## YOUR ASSIGNMENT
Which lines below hold the word "front"? Report each one.

START EXTRACTED RECORDS

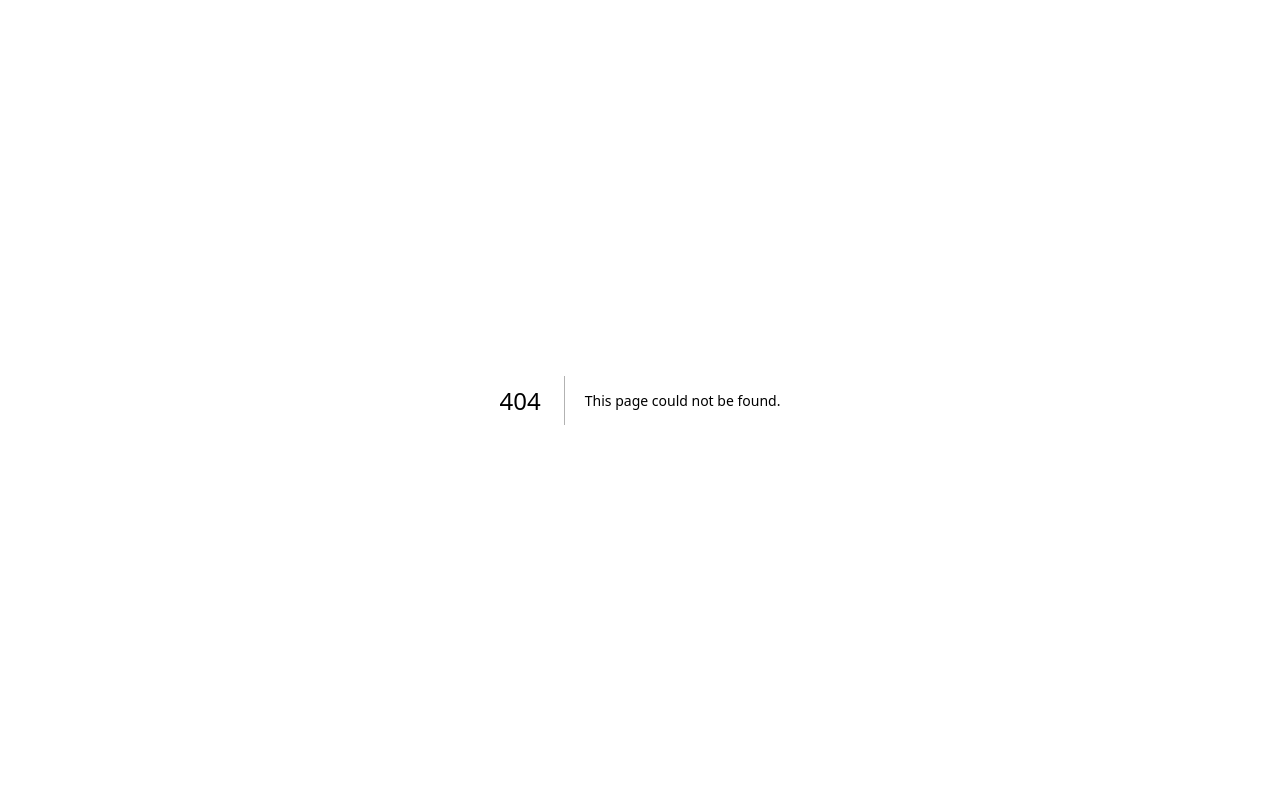
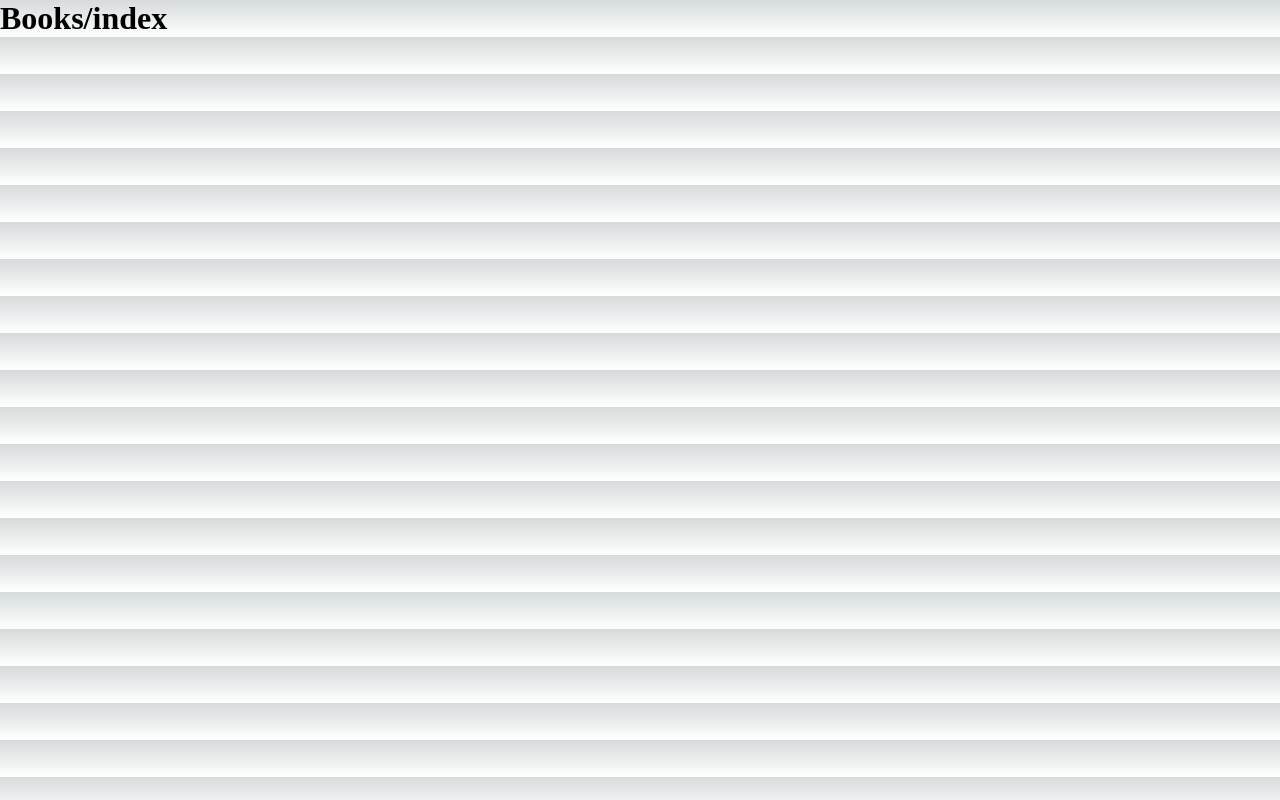
Before and after one commit to teamDev-am/bookers, a Next.js app in the folder front/: page /books in a window 1280 px wide. Before the commit this address had no page. Built offline with nearby package versions, Linux system fonts and the light colour scheme.

Commit message:
[add]booksのindexページを追加

```diff
--- /dev/null
+++ b/front/src/pages/books/index.tsx
@@ -0,0 +1,9 @@
+export default function Index() {
+  return (
+    <>
+      <div>
+        <h1>Books/index</h1>
+      </div>
+    </>
+  )
+}
```
Also changed, not shown: 1 other file (tests, documents, lock files or other folders).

END EXTRACTED RECORDS

## WORKED SOLUTION
Before and after one commit to teamDev-am/bookers, a Next.js app in the folder front/: page /books in a window 1280 px wide. Before the commit this address had no page. Built offline with nearby package versions, Linux system fonts and the light colour scheme.
+++ b/front/src/pages/books/index.tsx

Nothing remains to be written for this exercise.